====== The records

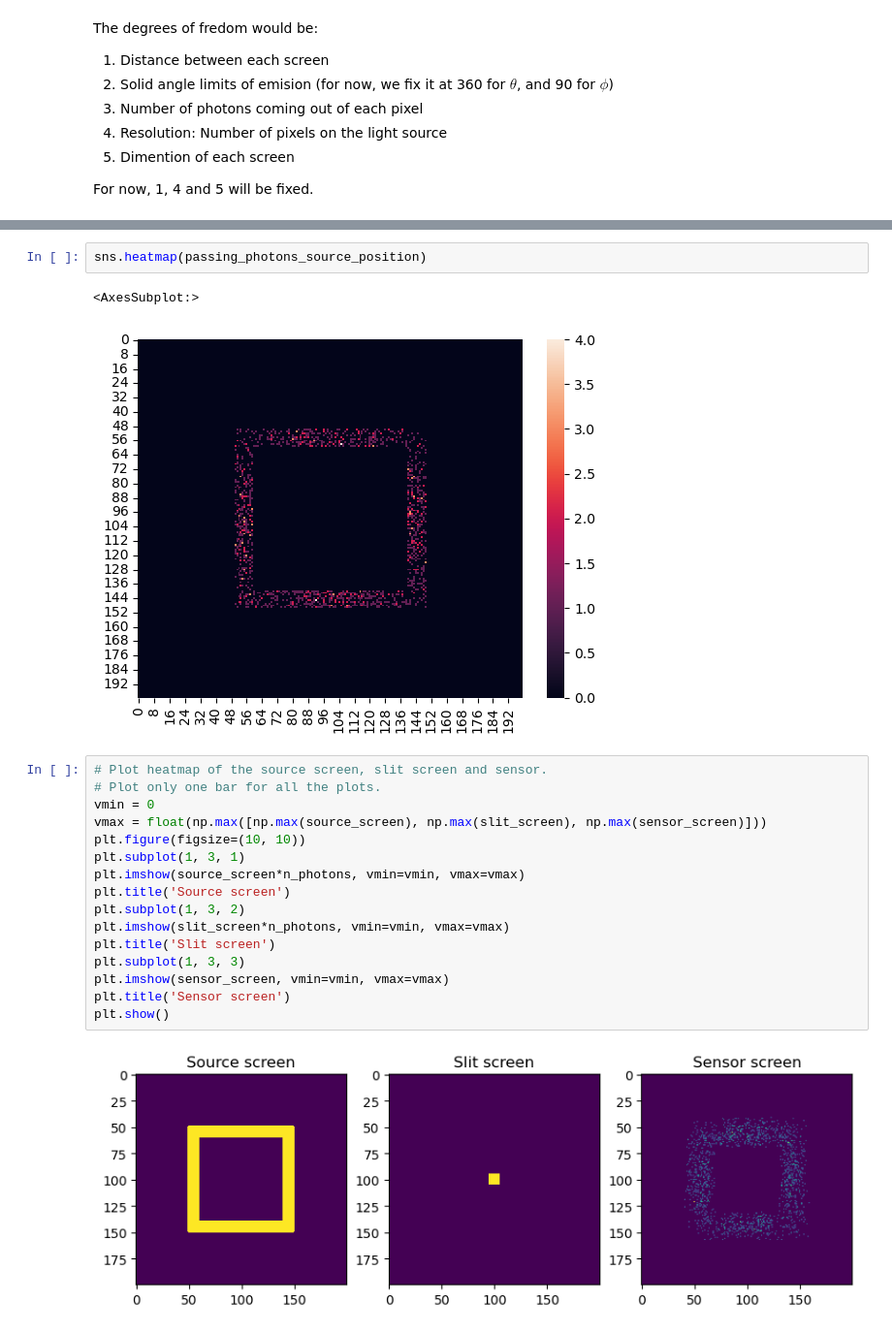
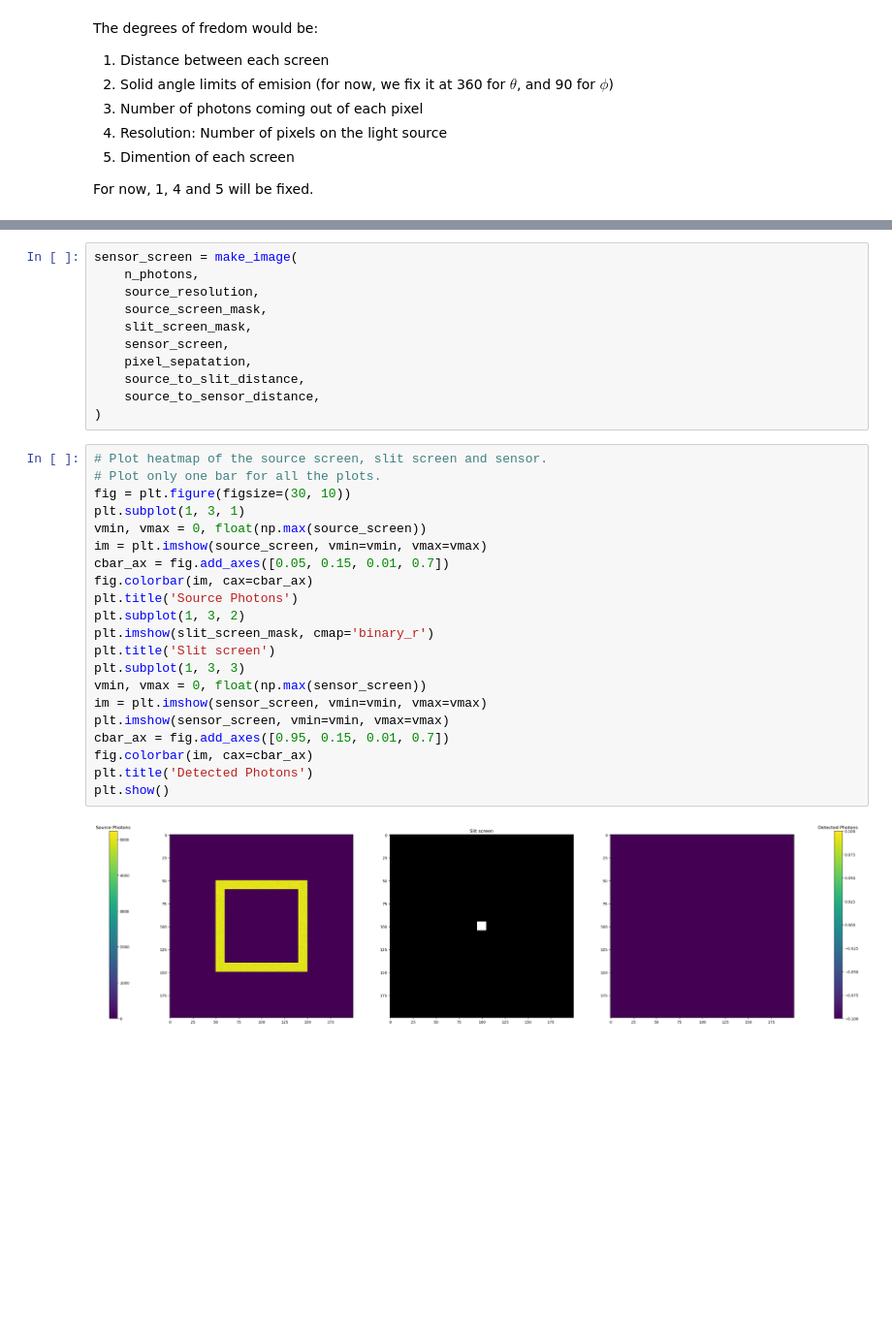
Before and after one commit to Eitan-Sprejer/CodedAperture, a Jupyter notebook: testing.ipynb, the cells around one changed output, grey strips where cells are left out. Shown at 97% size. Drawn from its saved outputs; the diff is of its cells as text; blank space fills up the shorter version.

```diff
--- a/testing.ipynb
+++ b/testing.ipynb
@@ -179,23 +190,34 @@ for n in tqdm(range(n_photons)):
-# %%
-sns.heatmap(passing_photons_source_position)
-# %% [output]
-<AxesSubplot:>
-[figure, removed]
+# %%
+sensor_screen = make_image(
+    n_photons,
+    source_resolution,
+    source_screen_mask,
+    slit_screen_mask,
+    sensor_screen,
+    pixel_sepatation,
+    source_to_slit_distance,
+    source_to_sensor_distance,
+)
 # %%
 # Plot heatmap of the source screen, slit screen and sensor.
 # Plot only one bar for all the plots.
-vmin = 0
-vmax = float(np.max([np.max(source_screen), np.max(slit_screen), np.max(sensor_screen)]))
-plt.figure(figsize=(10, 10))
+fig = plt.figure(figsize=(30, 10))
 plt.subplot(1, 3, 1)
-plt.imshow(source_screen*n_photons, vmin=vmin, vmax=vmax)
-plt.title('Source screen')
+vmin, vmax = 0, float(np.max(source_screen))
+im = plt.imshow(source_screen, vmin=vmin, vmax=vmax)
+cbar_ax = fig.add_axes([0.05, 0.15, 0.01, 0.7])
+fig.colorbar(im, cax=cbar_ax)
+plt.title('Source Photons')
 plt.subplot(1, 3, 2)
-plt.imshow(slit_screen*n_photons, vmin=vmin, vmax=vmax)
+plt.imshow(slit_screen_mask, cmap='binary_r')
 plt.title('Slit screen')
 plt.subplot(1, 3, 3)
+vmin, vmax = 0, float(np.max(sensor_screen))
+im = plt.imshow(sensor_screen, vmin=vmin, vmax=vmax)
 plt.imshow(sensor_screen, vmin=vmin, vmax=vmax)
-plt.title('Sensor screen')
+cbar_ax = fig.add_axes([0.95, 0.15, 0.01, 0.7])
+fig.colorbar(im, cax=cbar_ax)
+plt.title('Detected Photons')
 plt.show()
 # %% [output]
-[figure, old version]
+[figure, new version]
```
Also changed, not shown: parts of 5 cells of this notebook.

============

## What is expected
Go through the entries above and copy each line with "figure" in it.

## Solved problem
-[figure, removed]
-plt.figure(figsize=(10, 10))
+fig = plt.figure(figsize=(30, 10))
-[figure, old version]
+[figure, new version]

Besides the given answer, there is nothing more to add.